§ **Exercise goal**
A single number is needed: how many lines of the data hold the word "receipts".

Top of Dataset

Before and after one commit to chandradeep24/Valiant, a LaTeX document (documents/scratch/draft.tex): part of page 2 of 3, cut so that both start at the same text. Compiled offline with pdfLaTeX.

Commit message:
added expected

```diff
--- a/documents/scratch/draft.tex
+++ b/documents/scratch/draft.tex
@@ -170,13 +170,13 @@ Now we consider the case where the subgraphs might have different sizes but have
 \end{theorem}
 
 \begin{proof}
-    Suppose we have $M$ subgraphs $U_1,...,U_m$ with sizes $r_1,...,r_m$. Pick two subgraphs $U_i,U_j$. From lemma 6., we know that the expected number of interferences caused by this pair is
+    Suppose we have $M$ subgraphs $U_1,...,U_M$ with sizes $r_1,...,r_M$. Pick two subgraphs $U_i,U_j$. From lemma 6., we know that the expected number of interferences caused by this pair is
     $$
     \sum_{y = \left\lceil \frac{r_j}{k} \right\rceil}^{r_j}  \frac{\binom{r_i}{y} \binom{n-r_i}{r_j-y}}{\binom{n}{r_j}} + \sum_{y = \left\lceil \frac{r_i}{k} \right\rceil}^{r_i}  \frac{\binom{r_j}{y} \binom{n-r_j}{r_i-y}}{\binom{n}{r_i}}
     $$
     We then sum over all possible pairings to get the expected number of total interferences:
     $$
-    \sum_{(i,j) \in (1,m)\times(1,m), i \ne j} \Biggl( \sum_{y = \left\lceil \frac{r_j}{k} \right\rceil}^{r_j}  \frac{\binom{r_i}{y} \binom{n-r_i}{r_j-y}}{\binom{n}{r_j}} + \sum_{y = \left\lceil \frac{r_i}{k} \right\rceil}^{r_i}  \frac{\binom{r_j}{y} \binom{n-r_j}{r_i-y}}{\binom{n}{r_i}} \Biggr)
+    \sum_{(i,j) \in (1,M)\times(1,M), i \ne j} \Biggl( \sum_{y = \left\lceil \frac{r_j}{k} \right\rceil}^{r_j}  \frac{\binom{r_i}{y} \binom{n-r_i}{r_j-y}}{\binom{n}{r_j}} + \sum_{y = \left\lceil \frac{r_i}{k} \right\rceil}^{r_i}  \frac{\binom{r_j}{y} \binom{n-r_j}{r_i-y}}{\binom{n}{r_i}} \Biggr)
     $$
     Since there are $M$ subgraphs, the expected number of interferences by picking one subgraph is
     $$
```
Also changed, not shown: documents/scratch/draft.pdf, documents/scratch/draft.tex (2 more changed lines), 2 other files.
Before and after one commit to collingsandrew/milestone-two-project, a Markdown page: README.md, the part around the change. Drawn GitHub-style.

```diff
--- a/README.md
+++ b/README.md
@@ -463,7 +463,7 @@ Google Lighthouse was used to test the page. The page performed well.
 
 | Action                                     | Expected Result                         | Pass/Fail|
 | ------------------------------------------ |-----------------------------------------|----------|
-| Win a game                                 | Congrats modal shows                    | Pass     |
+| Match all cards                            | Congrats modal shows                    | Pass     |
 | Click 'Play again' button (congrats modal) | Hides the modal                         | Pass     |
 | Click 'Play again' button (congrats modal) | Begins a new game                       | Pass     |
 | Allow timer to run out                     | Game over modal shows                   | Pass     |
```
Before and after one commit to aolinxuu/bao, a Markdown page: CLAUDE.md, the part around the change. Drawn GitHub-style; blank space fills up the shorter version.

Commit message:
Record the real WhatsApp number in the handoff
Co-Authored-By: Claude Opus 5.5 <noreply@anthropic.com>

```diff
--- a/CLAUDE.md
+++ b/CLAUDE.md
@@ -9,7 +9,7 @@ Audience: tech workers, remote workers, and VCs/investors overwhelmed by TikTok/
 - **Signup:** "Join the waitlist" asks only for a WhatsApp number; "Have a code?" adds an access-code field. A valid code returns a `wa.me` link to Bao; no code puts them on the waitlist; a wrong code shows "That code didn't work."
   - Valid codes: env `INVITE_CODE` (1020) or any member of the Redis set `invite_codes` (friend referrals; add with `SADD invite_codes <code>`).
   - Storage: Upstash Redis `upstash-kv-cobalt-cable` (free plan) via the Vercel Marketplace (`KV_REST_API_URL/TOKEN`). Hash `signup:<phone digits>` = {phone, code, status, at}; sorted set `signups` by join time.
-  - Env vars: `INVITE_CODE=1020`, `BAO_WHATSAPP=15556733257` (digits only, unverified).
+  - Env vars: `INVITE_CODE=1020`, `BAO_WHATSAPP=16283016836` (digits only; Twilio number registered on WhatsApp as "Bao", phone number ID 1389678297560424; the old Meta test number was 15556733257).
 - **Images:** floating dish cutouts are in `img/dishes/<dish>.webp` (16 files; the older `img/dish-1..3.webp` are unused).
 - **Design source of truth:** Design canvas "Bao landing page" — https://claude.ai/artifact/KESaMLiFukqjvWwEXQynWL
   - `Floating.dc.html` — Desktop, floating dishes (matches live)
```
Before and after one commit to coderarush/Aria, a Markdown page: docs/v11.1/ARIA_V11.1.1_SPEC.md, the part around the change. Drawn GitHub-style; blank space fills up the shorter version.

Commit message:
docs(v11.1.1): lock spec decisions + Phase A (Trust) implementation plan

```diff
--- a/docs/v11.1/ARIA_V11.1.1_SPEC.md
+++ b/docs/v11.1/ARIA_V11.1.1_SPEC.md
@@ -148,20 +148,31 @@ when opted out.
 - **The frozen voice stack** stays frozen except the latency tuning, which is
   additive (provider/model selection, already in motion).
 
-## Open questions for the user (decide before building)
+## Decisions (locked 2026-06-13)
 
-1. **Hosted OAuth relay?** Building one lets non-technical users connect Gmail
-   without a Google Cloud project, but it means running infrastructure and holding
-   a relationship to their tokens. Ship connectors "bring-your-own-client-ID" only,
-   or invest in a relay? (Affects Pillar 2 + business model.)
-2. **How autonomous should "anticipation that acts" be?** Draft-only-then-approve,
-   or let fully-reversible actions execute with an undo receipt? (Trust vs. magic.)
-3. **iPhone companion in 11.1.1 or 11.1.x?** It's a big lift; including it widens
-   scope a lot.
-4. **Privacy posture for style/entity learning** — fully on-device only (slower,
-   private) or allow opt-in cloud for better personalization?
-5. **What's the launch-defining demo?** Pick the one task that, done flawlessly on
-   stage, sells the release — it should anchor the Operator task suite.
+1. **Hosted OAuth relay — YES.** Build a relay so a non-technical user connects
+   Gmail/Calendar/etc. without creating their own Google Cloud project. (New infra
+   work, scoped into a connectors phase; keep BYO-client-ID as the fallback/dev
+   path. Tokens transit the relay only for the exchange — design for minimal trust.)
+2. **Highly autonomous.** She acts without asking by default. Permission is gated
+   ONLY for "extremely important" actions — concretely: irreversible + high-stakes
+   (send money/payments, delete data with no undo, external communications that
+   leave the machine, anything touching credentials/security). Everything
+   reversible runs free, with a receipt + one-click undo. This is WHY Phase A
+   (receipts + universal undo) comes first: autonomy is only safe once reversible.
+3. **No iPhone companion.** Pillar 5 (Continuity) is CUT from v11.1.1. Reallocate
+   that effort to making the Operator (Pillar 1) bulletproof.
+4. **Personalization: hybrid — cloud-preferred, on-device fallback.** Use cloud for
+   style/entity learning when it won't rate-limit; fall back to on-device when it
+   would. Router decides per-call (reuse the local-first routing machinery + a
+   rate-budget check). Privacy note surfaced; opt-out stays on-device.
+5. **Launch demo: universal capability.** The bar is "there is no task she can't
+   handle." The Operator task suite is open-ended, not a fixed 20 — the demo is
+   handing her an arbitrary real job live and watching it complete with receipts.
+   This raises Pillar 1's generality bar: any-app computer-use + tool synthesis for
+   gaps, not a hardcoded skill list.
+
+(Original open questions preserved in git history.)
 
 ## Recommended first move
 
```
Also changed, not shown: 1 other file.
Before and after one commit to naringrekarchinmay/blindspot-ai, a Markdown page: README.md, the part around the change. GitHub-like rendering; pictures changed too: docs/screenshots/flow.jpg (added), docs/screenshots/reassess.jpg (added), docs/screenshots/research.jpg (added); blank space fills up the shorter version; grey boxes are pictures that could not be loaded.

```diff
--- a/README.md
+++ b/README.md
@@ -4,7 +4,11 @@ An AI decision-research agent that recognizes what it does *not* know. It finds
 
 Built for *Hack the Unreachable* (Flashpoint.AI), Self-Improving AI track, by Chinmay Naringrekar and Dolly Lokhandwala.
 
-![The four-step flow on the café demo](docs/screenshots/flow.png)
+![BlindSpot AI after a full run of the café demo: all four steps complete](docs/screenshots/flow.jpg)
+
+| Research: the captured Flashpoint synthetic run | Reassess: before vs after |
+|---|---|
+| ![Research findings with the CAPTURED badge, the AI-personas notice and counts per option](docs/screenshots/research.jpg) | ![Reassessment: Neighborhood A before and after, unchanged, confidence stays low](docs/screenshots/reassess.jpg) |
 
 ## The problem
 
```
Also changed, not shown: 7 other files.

Bottom of Dataset

§ **Solution for this exercise**
2